Often, the narrative will follow one or two of the following themes:

  • Education Matters: State leaders will always stress the importance of education, but if a governor wants to make it their priority for the year they have to include spending that goes beyond the income tax revenue. Typically, this happens through specialized programs or performance raises for teachers.
  • Tax Reform: Whenever the state has a surplus, many Republicans will push to lower taxes. Governor’s have typically taken a more pragmatic approach that attempts to make the tax burden more equitable.
  • Infrastructure: This can happen when the state has a surplus and can avoid bonding for major projects, or when the economy has slowed and the governor wants to give it a boost. The latter option, however, means bonding for projects and Utah lawmakers have an aversion to debt.
  • Prepper: If a governor has immediate concerns about the economy, their budget will reflect an emphasis on building the rainy day fund and shoring up essential programs.
  • Pet Projects: If the state has solid savings and sound infrastructure, and the governor sees a strong economy for the foreseeable future, the proposed budget will highlight innovative programs that that in lean years would be a luxury. These could be educational pilots, support of growing business sectors, or quality-of-life initiatives. (Hint: This theme will have a starring role this year).

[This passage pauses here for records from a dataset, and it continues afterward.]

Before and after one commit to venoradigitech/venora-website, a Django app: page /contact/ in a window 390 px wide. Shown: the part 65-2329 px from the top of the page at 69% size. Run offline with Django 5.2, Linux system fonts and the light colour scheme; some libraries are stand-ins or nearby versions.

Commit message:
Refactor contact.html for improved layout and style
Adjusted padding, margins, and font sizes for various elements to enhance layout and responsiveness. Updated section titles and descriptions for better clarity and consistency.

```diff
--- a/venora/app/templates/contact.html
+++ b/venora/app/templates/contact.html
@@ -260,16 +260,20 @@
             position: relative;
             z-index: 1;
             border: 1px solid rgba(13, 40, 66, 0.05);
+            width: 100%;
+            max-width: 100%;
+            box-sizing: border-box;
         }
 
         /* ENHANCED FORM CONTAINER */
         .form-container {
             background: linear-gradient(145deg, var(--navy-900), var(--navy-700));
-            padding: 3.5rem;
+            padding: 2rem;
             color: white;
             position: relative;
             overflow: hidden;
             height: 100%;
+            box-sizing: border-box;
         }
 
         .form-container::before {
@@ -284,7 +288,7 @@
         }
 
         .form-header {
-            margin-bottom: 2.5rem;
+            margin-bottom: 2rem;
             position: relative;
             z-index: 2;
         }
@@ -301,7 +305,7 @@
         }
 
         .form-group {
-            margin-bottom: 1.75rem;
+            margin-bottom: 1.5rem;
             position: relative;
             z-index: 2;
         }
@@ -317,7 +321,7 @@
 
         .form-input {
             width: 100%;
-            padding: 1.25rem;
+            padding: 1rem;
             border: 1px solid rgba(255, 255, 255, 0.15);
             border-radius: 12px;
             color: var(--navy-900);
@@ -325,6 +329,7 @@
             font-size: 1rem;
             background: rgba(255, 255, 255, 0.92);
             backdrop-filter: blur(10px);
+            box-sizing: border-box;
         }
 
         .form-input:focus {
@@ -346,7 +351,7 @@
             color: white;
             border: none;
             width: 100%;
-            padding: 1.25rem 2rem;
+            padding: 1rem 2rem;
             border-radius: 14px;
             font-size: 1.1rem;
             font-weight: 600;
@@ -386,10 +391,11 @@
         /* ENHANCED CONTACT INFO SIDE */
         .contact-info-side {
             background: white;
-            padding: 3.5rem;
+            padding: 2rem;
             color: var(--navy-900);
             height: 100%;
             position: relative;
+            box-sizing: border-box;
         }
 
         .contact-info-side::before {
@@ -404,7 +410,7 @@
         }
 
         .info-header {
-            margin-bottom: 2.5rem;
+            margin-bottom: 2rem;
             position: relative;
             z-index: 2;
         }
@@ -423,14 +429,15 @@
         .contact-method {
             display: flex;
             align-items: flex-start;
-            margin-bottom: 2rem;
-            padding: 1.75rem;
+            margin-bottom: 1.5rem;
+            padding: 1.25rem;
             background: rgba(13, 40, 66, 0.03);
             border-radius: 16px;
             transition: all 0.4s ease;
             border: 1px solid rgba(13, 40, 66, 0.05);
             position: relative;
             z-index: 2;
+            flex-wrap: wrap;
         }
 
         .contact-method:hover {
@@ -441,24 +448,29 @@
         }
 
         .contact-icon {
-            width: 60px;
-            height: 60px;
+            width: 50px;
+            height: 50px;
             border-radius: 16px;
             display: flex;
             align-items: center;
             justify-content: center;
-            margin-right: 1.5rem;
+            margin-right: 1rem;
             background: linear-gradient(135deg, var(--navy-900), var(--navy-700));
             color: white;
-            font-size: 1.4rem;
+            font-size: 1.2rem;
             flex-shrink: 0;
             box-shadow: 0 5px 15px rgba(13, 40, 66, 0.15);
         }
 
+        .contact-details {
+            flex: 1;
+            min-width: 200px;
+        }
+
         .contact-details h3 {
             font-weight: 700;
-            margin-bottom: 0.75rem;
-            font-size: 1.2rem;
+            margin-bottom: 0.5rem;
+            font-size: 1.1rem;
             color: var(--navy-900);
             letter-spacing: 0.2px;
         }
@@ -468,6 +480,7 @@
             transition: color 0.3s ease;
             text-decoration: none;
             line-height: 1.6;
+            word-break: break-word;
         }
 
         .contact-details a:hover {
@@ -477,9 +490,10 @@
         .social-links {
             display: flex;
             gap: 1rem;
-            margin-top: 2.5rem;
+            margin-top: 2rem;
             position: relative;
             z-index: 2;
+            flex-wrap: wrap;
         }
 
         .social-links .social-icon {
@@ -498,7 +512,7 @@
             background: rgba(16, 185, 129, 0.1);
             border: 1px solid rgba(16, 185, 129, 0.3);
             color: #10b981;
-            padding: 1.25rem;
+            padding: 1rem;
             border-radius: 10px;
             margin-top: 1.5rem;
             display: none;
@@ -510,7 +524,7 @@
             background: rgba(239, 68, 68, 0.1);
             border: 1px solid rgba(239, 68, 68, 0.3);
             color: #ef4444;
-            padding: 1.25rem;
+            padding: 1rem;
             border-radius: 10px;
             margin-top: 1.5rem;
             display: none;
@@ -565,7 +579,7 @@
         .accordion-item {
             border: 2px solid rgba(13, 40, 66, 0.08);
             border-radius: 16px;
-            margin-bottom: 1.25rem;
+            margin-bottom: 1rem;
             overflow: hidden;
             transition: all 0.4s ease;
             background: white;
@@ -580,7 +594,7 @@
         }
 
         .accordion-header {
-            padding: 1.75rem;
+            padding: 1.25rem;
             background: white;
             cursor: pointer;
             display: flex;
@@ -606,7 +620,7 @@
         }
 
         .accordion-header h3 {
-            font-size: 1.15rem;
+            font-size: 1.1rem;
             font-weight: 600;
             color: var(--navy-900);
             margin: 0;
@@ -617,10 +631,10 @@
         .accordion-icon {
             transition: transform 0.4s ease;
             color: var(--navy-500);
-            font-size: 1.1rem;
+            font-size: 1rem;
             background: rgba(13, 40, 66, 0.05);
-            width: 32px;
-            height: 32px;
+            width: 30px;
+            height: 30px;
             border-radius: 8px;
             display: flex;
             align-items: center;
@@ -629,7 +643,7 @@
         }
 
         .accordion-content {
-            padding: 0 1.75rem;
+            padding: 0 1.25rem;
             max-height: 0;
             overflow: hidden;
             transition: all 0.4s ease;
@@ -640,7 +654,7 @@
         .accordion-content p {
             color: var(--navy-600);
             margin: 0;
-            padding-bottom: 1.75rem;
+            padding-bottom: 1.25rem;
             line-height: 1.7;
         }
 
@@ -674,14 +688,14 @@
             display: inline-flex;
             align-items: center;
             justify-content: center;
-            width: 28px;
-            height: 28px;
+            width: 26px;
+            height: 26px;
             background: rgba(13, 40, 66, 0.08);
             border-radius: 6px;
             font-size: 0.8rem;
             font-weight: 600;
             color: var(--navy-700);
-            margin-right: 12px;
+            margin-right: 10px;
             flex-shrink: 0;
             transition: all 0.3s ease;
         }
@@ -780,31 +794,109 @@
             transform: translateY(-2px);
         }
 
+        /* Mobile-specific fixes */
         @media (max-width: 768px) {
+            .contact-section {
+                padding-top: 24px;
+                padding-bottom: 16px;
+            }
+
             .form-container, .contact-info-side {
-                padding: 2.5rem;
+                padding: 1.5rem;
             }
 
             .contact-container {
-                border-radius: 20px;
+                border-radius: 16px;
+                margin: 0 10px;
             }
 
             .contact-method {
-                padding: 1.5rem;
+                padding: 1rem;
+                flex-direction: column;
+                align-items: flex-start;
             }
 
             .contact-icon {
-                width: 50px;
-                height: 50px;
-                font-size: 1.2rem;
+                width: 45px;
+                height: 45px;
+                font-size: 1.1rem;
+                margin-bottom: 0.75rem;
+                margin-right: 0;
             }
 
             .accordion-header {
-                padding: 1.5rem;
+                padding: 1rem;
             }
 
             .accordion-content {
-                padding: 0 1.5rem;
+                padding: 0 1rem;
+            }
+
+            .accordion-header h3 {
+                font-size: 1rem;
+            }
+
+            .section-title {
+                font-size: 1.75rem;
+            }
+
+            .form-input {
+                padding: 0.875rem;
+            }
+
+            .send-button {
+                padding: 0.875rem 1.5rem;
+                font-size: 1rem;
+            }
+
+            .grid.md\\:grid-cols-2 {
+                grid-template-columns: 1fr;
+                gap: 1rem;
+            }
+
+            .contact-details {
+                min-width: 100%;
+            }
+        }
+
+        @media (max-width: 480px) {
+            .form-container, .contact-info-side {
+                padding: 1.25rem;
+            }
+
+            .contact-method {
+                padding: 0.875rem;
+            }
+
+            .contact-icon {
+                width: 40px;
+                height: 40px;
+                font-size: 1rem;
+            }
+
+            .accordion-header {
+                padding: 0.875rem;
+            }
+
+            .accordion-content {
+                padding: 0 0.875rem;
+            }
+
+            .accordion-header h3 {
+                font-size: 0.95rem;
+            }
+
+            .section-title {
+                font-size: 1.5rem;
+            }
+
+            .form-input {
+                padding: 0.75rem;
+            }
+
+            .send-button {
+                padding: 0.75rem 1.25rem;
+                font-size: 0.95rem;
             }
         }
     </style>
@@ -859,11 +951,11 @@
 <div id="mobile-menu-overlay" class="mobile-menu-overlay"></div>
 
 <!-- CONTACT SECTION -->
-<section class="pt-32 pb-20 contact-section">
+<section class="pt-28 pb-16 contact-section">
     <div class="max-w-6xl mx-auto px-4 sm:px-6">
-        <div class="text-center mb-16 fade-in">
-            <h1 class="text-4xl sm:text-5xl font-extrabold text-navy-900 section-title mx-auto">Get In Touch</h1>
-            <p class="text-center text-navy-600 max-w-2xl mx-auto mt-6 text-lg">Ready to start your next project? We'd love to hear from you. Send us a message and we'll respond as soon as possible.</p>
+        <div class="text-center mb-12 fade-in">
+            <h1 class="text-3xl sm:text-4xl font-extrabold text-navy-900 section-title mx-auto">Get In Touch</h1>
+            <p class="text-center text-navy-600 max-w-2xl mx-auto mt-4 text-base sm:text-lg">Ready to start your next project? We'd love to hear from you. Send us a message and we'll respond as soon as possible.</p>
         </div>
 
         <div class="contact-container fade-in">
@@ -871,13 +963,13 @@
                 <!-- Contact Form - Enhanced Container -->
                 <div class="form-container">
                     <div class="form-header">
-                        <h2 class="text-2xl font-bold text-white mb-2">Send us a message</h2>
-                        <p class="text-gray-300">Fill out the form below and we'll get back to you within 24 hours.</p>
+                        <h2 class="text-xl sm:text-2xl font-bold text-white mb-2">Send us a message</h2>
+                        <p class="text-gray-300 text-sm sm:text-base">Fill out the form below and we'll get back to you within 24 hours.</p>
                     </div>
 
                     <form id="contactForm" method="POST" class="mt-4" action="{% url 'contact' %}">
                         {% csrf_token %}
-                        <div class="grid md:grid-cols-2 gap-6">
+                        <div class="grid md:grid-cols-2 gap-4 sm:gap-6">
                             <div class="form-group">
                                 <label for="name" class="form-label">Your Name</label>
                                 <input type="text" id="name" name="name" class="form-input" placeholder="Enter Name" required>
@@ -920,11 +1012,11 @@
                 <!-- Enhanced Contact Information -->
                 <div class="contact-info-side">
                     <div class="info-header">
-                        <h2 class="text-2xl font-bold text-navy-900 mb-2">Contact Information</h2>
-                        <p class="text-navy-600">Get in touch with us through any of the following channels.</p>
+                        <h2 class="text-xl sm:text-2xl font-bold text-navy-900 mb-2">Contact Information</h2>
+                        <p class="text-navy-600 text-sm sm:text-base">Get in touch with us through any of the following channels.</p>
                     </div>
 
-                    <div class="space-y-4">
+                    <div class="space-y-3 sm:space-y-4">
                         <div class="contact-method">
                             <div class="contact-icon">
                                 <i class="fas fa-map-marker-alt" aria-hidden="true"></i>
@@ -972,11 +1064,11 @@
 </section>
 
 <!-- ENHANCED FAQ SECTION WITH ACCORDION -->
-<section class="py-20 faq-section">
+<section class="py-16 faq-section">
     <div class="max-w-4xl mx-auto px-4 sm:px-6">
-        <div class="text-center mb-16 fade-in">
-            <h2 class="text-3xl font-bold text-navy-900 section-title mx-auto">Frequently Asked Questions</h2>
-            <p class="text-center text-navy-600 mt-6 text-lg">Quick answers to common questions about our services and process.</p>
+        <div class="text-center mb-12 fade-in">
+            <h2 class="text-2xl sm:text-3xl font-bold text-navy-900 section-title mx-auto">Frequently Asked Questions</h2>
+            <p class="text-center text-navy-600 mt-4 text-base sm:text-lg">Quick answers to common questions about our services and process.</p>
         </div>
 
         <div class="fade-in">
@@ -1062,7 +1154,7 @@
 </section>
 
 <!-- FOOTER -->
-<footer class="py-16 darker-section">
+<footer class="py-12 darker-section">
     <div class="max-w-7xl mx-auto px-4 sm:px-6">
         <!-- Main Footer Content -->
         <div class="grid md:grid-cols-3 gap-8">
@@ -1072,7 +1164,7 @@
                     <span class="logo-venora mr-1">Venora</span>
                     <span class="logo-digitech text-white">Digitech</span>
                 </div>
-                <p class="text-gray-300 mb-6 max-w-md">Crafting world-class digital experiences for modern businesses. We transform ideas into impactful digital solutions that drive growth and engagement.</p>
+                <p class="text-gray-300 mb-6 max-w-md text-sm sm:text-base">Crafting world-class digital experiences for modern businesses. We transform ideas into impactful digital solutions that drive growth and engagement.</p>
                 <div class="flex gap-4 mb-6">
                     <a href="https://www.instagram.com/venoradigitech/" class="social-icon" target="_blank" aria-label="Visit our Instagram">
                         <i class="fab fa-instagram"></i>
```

Other themes may emerge, although many of those will be one-time efforts reflective of larger issues or politics. But generally, at least one of the above themes will play a prominent role.